Everything is sort of chugging along in comics isn’t it? DC have done another reboot (sort of), Marvel are in the middle of another baggy crossover (Civil War II anyone? No?), and more promisingly, the good stuff is still good. Over the past few months we’ve had cracking issues of Beast Wagon, Black Panther, Southern Bastards, and Island. All in all, it’s business as usual.
The same can be said for Robert Kirkman. I cannot say that I’m a fan of The Walking Dead. The comics dried up for me some years ago when it became clear that there was no end point in sight, and Kirkman’s fairly dull dialogue, and penchant for devoting entire issues to a single conversation, meant that the pace quickly flagged. Much more impressive for me was Outcast, now hitting its nineteenth issue this month. The plot – and there’s a bunch of it – concerns a young man, Kyle who exhibits an uncanny ability to drive demons out of possessed people. His town appears to be teeming with them, and the devil (in the form of a bloke called Sidney) may have moved in next door. Think The Exorcist, but replace the red brick streets with rural Atlanta and you’ll be close to the tone.
Outcast is a great comic. It’s far more interesting than The Walking Dead (which it cannot help but be – unfairly – compared to), and what it has to say about faith is complex and oftentimes quite subtle. It also helps that the art, by Paul Azaceta is a treat. His houses are barely held together shacks, wind whistling through broken wood slats and glass. His characters are unshaven, and barely sober. The comic feels lived in, and that’s hugely important for a book like this which has an enormous cast of characters, a complex bunch of relationships, as well as a slowly revealing mythology.

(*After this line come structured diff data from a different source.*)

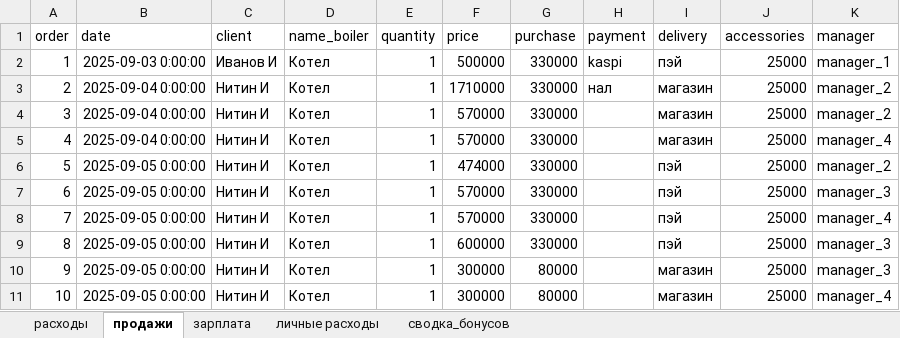
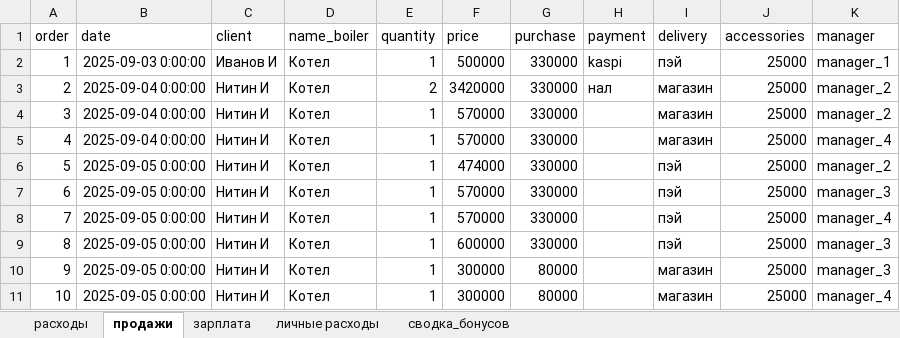
Before and after one commit to alikhanneprogrammist/aitelegrambot, an Excel workbook: Alseit.xlsx, sheet продажи, drawn as a sheet; values as stored, in another font and other column widths than the file's, no borders; the diff names each change by its address in the sheet, - before the commit and + after, or states it on an @@ line.

```diff
--- a/Alseit.xlsx (sheet продажи)
+++ b/Alseit.xlsx (sheet продажи)
-E3 (quantity): 1
+E3 (quantity): 2
-F3 (price): 1710000
+F3 (price): 3420000
```
Also changed, not shown: 2 other files.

It’s the mythology side that gets shoved to the forefront in this month’s issue. Kyle has been kidnapped and tied up by his mysterious neighbour (probably the devil, I mean, it might not be, but it probably is), who monologues for twenty-two pages without really saying a single thing. I read the issue twice over, and I’m still not convinced anything actually happened at all. Sure there are some mysterious hints about something, but every single little nugget of information is so shrouded in bland, generic language that it’s impossible to discern any meaning from any of it.
The issue wouldn’t be quite as boring if, say, it was one of six issues in a trade paperback and that might be the crux of the problem. Kirkman doesn’t really write for a single issue. He’s writing with big long term goals in mind. He’s writing for his audience and that audience is those who pick up volume 23 of The Walking Dead, rather than issue 134. It’s certainly not a bad thing, but what it does result in is the occasional lacklustre single issue.
Outcast is not a bad book by any means – I’m still thoroughly enjoying it (and the TV series that recently started is also excellent), but it reads far, far better in groups of issues rather than one at a time.